The Bronze Bream generally lives in rivers (especially in the lower reaches) and in nutrient-rich lakes and ponds with muddy bottoms and plenty of algae. It can also be found in brackish sea waters.
The common bream lives in schools near the bottom. At night common bream can feed close to the shore and in clear waters with sandy bottoms feeding pits can be seen during daytime. The fish's protractile mouth helps it dig for chironomid larvae, Tubifex worms, bivalves, and gastropods. The bream eats water plants and plankton as well.
In very turbid waters common bream can occur in large numbers, which may result in a shortage of bottom-living prey such as chironomids. The bream is then forced to live by filter feeding with its gill rakers, Daphnia water fleas being the main prey. As the fish grows, the gill rakers become too far apart to catch small prey and the bream will not then grow bigger than 40 centimetres (16 in). If a common bream is malnourished it can develop a so-called knife back: a sharp edge along its back.
The common bream spawns from April to June, when water temperatures are around 17 °C (63 °F). At this time the males form territories within which the females lay 100,000 to 300,000 eggs on water plants.The fry hatch after three to twelve days and attach themselves to water plants with special adhesive glands, until their yolk is used up.
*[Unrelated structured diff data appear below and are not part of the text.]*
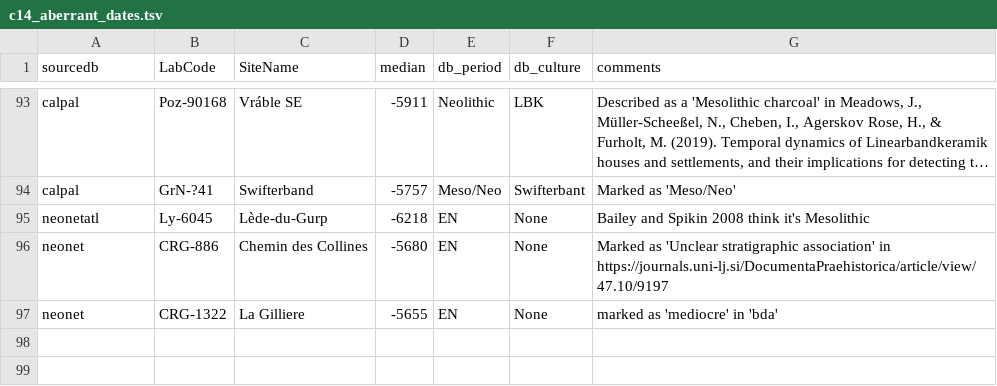
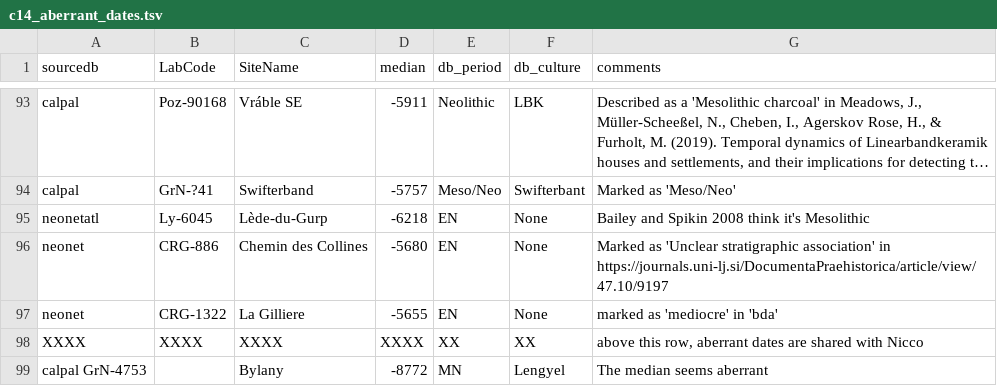
Before and after one commit to zoometh/neonet, a TSV file: inst/extdata/c14_aberrant_dates.tsv, drawn as a sheet; only a part is shown, gaps mark what is left out; long unchanged cells end in ….

```diff
--- a/inst/extdata/c14_aberrant_dates.tsv
+++ b/inst/extdata/c14_aberrant_dates.tsv
@@ -97 +97,3 @@ neonet	CRG-886	Chemin des Collines	-5680	EN	None	Marked as 'Unclear stratigraphi
 neonet	CRG-1322	La Gilliere	-5655	EN	None	marked as 'mediocre' in 'bda'
+XXXX	XXXX	XXXX	XXXX	XX	XX	above this row, aberrant dates are shared with Nicco
+calpal GrN-4753		Bylany	-8772	MN	Lengyel	The median seems aberrant
```
Also changed, not shown: 13 other files.
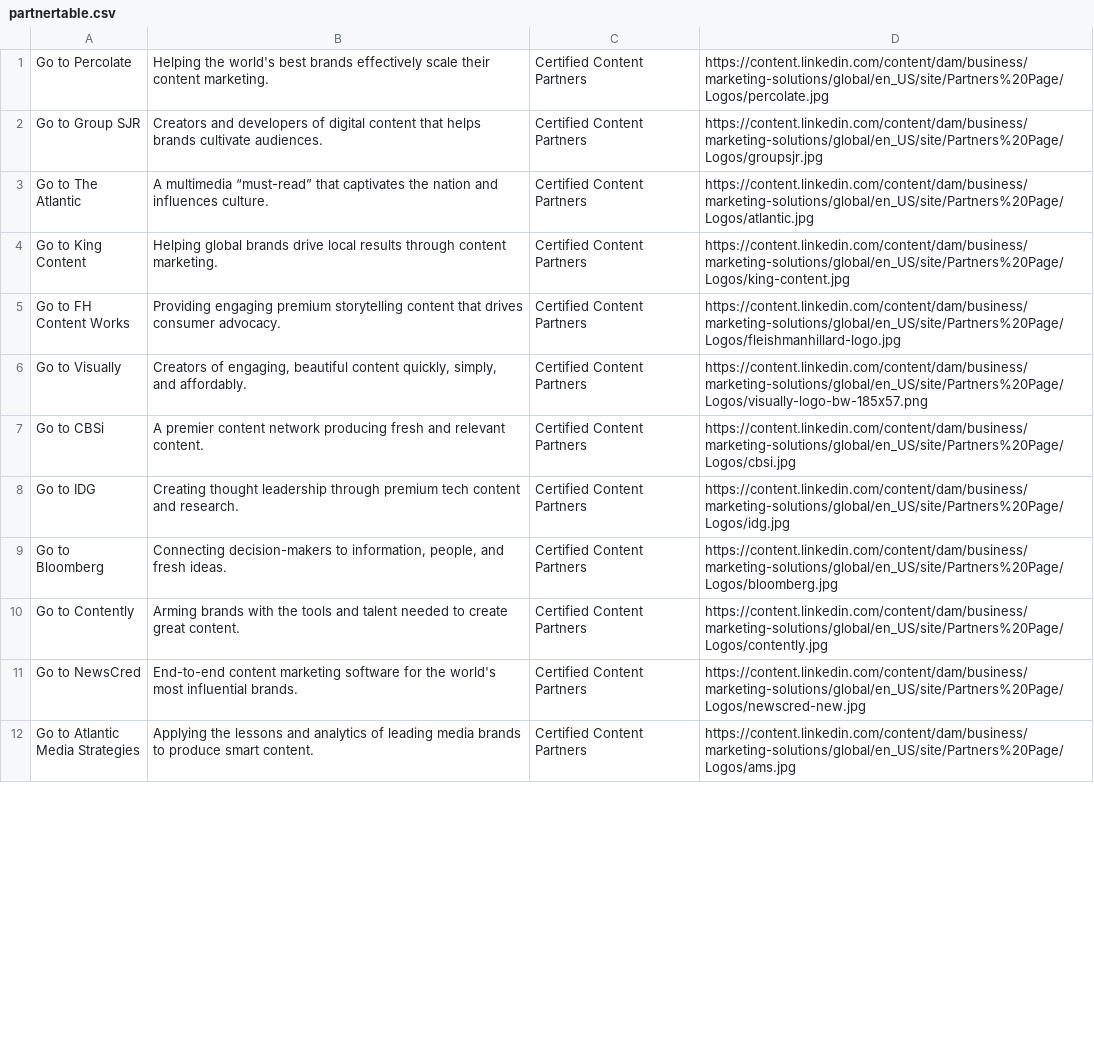
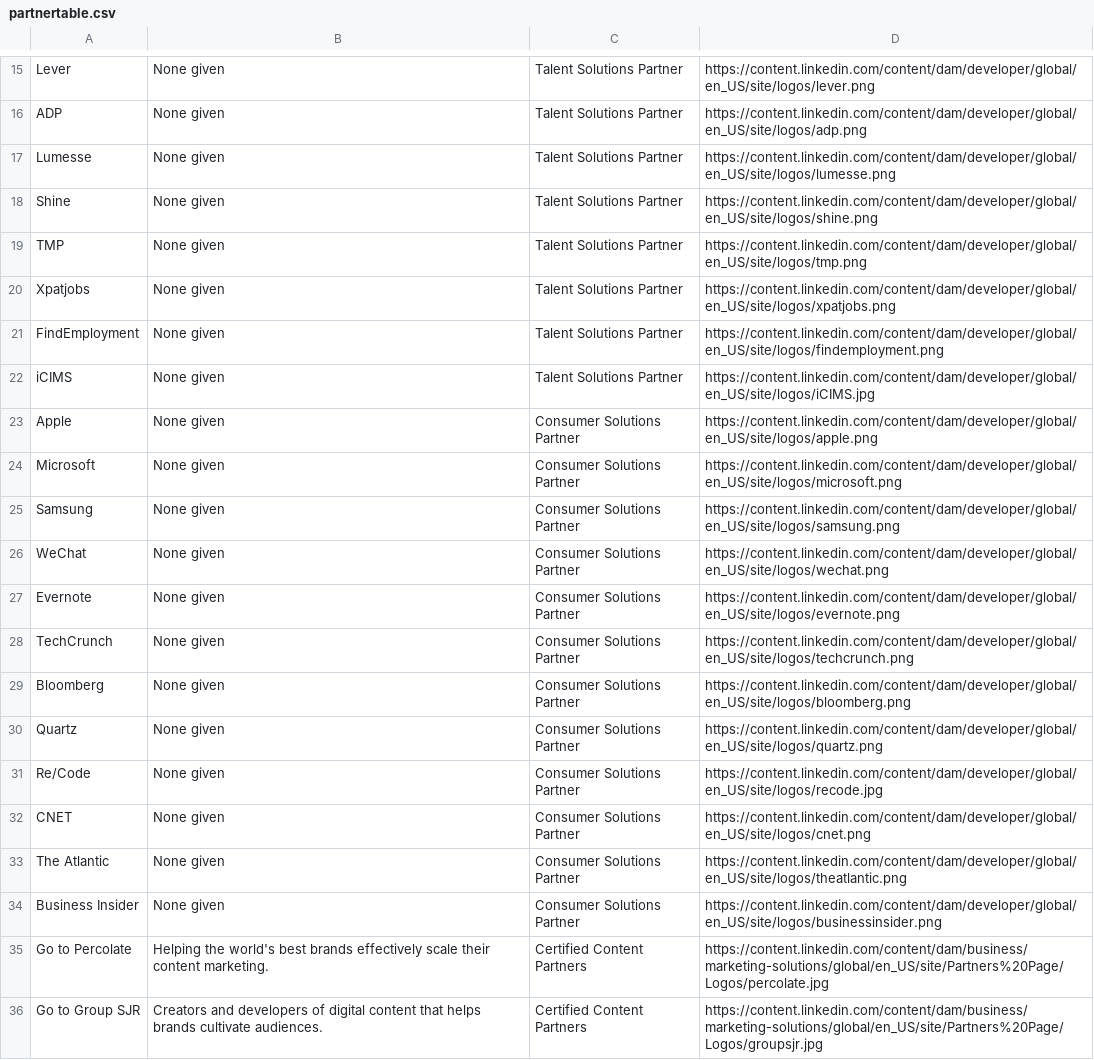
Before and after one commit to Pava1n3/linkedin, a CSV file: partnertable.csv, drawn as a sheet; only a part is shown, gaps mark what is left out; the shorter side is filled out with more unchanged rows; the diff covers the shown part only; the diff names each change by its address in the sheet, - before the commit and + after, or states it on an @@ line.

```diff
--- a/partnertable.csv
+++ b/partnertable.csv
+row 15: Lever | None given | Talent Solutions Partner | https://content.linkedin.com/content/dam/developer/global/en_US/site/logos/lever.png
+row 16: ADP | None given | Talent Solutions Partner | https://content.linkedin.com/content/dam/developer/global/en_US/site/logos/adp.png
+row 17: Lumesse | None given | Talent Solutions Partner | https://content.linkedin.com/content/dam/developer/global/en_US/site/logos/lumesse.png
+row 18: Shine | None given | Talent Solutions Partner | https://content.linkedin.com/content/dam/developer/global/en_US/site/logos/shine.png
+row 19: TMP | None given | Talent Solutions Partner | https://content.linkedin.com/content/dam/developer/global/en_US/site/logos/tmp.png
+row 20: Xpatjobs | None given | Talent Solutions Partner | https://content.linkedin.com/content/dam/developer/global/en_US/site/logos/xpatjobs.png
+row 21: FindEmployment | None given | Talent Solutions Partner | https://content.linkedin.com/content/dam/developer/global/en_US/site/logos/findemployment.png
+row 22: iCIMS | None given | Talent Solutions Partner | https://content.linkedin.com/content/dam/developer/global/en_US/site/logos/iCIMS.jpg
+row 23: Apple | None given | Consumer Solutions Partner | https://content.linkedin.com/content/dam/developer/global/en_US/site/logos/apple.png
+row 24: Microsoft | None given | Consumer Solutions Partner | https://content.linkedin.com/content/dam/developer/global/en_US/site/logos/microsoft.png
+row 25: Samsung | None given | Consumer Solutions Partner | https://content.linkedin.com/content/dam/developer/global/en_US/site/logos/samsung.png
+row 26: WeChat | None given | Consumer Solutions Partner | https://content.linkedin.com/content/dam/developer/global/en_US/site/logos/wechat.png
+row 27: Evernote | None given | Consumer Solutions Partner | https://content.linkedin.com/content/dam/developer/global/en_US/site/logos/evernote.png
+row 28: TechCrunch | None given | Consumer Solutions Partner | https://content.linkedin.com/content/dam/developer/global/en_US/site/logos/techcrunch.png
+row 29: Bloomberg | None given | Consumer Solutions Partner | https://content.linkedin.com/content/dam/developer/global/en_US/site/logos/bloomberg.png
+row 30: Quartz | None given | Consumer Solutions Partner | https://content.linkedin.com/content/dam/developer/global/en_US/site/logos/quartz.png
+row 31: Re/Code | None given | Consumer Solutions Partner | https://content.linkedin.com/content/dam/developer/global/en_US/site/logos/recode.jpg
+row 32: CNET | None given | Consumer Solutions Partner | https://content.linkedin.com/content/dam/developer/global/en_US/site/logos/cnet.png
+row 33: The Atlantic | None given | Consumer Solutions Partner | https://content.linkedin.com/content/dam/developer/global/en_US/site/logos/theatlantic.png
+row 34: Business Insider | None given | Consumer Solutions Partner | https://content.linkedin.com/content/dam/developer/global/en_US/site/logos/businessinsider.png
```
Also changed, not shown: 14 added rows and 25 moved rows elsewhere in this file, 2 other files.
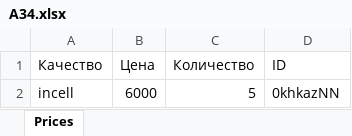
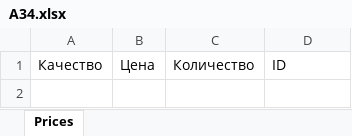
Before and after one commit to SaidOnce/Display, an Excel workbook: back/brands/Samsung/A34.xlsx, sheet Prices, drawn as a sheet; values as stored, in another font and other column widths than the file's, no borders; the diff names each change by its address in the sheet, - before the commit and + after, or states it on an @@ line.

```diff
--- a/back/brands/Samsung/A34.xlsx (sheet Prices)
+++ b/back/brands/Samsung/A34.xlsx (sheet Prices)
-row 2: incell | 6000 | 5 | 0khkazNN
```
Also changed, not shown: 4 other files.
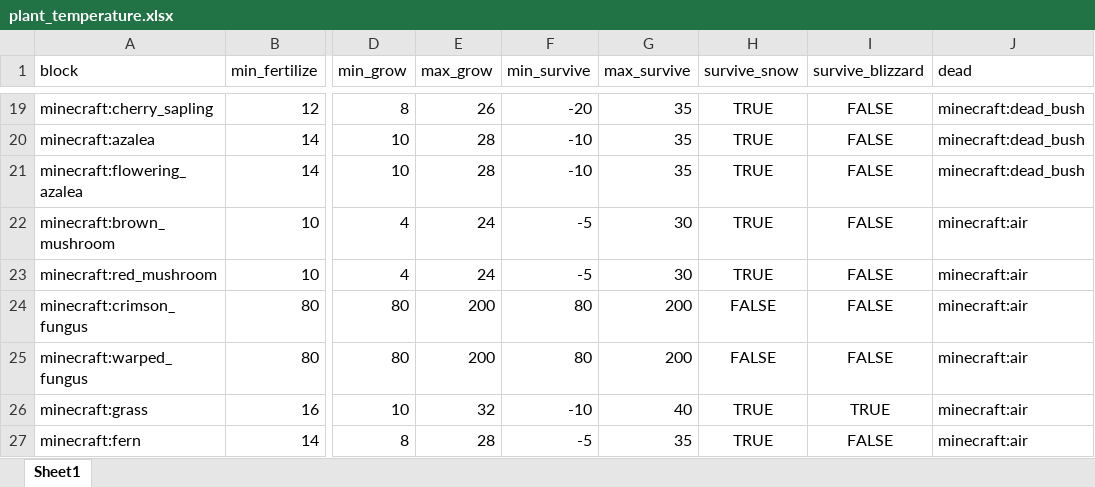
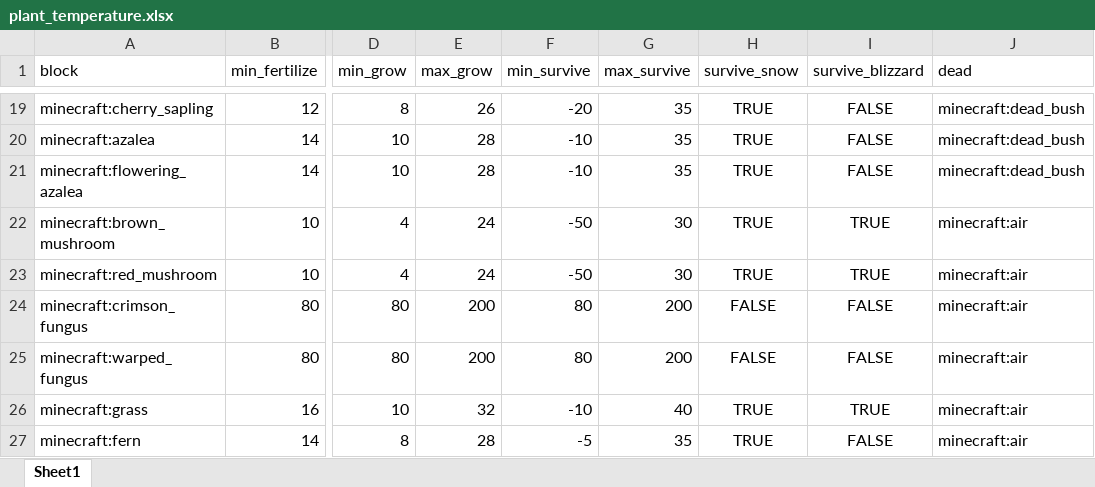
Before and after one commit to TeamMoegMC/FrostedHeart, an Excel workbook: src/datagen/resources/data/frostedheart/data/plant_temperature.xlsx, sheet Sheet1, drawn as a sheet; only a part is shown, gaps mark what is left out; values as stored, in another font and other column widths than the file's, no borders; the diff names each change by its address in the sheet, - before the commit and + after, or states it on an @@ line.

```diff
--- a/src/datagen/resources/data/frostedheart/data/plant_temperature.xlsx (sheet Sheet1)
+++ b/src/datagen/resources/data/frostedheart/data/plant_temperature.xlsx (sheet Sheet1)
-F22:F23 (min_survive): -5
+F22:F23 (min_survive): -50
-I22:I23 (survive_blizzard): FALSE
+I22:I23 (survive_blizzard): TRUE
```
Also changed, not shown: src/datagen/resources/data/frostedheart/data/nutrition.xlsx, 3 other files.
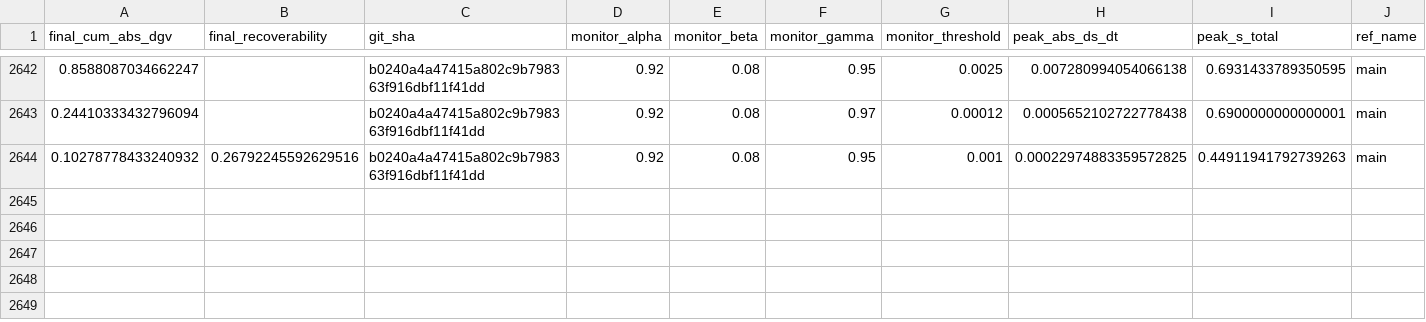
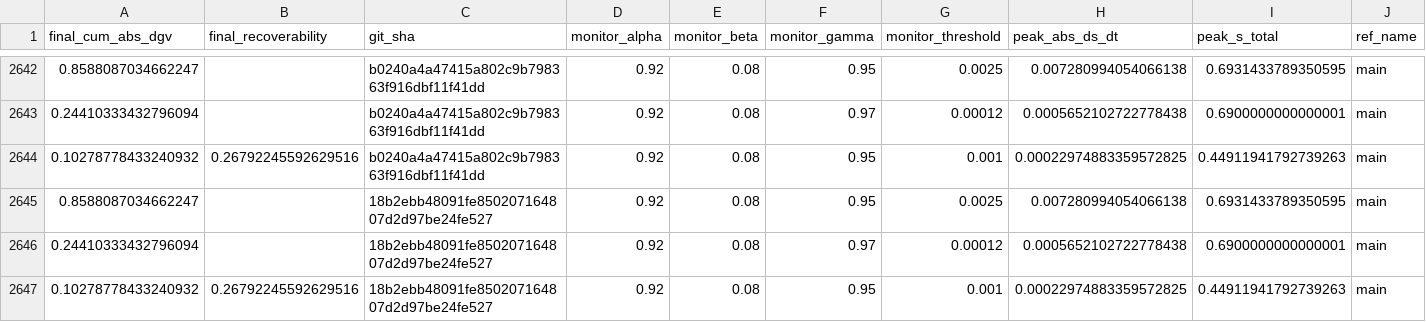
Before and after one commit to willshacklett/god-variable-theory, a CSV file: data/longitudinal/summary_history.csv, drawn as a sheet; only a part is shown, gaps mark what is left out; rows hold the shown columns only; the diff names each change by its address in the sheet, - before the commit and + after, or states it on an @@ line.

```diff
--- a/data/longitudinal/summary_history.csv
+++ b/data/longitudinal/summary_history.csv
+row 2645: 0.8588087034662247 |  | 18b2ebb48091fe850207164807d2d97be24fe527 | 0.92 | 0.08 | 0.95 | 0.0025 | 0.007280994054066138 | 0.6931433789350595 | main
+row 2646: 0.24410333432796094 |  | 18b2ebb48091fe850207164807d2d97be24fe527 | 0.92 | 0.08 | 0.97 | 0.00012 | 0.0005652102722778438 | 0.6900000000000001 | main
+row 2647: 0.10278778433240932 | 0.26792245592629516 | 18b2ebb48091fe850207164807d2d97be24fe527 | 0.92 | 0.08 | 0.95 | 0.001 | 0.00022974883359572825 | 0.44911941792739263 | main
```
Also changed, not shown: data/longitudinal/summary_history_binned.csv.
Because of their slender shape the young fish are often not recognised as bream, but they can be identified by their flat bodies and silvery colour. At this stage the fish are still pelagic, but after a few months they acquire their typical body shape and become bottom-dwellers. By three to four years old the fish are sexually mature.